▶ Problem to work on
When a line of the entries contains the word "CLAUDE", report that line.

▶ Difference listings

▬▬▬

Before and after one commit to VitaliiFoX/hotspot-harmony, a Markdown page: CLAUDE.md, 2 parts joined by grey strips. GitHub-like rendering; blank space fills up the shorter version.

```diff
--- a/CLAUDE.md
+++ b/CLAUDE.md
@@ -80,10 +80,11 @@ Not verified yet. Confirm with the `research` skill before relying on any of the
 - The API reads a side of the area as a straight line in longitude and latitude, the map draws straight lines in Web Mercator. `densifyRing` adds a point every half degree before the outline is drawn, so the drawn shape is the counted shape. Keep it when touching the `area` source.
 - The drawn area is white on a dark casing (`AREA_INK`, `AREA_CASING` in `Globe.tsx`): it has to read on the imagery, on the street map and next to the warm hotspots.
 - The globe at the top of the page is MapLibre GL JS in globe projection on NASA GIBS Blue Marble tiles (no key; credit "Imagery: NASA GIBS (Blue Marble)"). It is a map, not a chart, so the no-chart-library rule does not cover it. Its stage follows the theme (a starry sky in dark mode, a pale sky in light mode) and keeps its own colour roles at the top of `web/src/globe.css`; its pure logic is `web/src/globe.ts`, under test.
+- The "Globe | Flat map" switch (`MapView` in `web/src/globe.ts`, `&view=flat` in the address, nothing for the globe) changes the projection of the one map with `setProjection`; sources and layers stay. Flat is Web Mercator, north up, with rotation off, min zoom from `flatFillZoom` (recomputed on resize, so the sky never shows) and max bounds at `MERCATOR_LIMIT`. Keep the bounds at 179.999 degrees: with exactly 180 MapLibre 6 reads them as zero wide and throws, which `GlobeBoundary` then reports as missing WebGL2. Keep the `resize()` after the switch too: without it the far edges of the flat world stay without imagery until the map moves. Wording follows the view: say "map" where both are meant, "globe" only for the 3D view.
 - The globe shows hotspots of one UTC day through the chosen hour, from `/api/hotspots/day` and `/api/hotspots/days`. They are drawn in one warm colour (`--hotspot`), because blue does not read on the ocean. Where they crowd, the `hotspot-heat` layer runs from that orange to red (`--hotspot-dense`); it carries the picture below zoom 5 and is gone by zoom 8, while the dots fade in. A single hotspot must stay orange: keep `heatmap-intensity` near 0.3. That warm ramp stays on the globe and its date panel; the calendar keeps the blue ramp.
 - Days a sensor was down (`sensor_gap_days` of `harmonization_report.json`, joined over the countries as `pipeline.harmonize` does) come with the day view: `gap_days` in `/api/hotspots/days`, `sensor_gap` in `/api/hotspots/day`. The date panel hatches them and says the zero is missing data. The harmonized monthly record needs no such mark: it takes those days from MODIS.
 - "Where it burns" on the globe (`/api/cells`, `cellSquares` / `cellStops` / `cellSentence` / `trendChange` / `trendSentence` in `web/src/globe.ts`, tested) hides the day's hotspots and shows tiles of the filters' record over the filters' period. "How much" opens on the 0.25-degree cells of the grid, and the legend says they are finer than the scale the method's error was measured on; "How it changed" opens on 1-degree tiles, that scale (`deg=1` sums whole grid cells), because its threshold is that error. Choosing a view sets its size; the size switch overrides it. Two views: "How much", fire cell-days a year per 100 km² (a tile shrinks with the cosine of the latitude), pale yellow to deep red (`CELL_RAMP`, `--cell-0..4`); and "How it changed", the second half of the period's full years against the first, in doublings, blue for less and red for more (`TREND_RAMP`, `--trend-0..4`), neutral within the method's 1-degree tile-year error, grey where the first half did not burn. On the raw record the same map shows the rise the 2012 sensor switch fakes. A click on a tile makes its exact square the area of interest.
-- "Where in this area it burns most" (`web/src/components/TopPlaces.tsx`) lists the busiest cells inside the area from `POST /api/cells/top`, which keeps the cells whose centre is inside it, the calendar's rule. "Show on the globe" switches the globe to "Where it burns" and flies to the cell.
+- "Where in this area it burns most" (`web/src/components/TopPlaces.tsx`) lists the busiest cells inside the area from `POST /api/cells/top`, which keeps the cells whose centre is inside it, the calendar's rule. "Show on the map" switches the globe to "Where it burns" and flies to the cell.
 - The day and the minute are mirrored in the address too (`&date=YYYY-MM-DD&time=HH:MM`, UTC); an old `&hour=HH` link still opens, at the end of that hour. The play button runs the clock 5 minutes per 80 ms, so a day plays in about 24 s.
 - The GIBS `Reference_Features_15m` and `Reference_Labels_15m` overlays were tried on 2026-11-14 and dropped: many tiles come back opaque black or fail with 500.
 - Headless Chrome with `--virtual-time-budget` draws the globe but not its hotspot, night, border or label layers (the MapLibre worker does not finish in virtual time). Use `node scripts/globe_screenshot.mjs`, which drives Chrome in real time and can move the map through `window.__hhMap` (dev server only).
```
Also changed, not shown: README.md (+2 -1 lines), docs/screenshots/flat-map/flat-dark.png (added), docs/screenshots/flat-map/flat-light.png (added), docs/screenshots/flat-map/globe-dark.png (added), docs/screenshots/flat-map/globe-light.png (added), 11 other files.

▬▬▬

▶ Result for this task
Before and after one commit to VitaliiFoX/hotspot-harmony, a Markdown page: CLAUDE.md, 2 parts joined by grey strips. GitHub-like rendering; blank space fills up the shorter version.
--- a/CLAUDE.md
+++ b/CLAUDE.md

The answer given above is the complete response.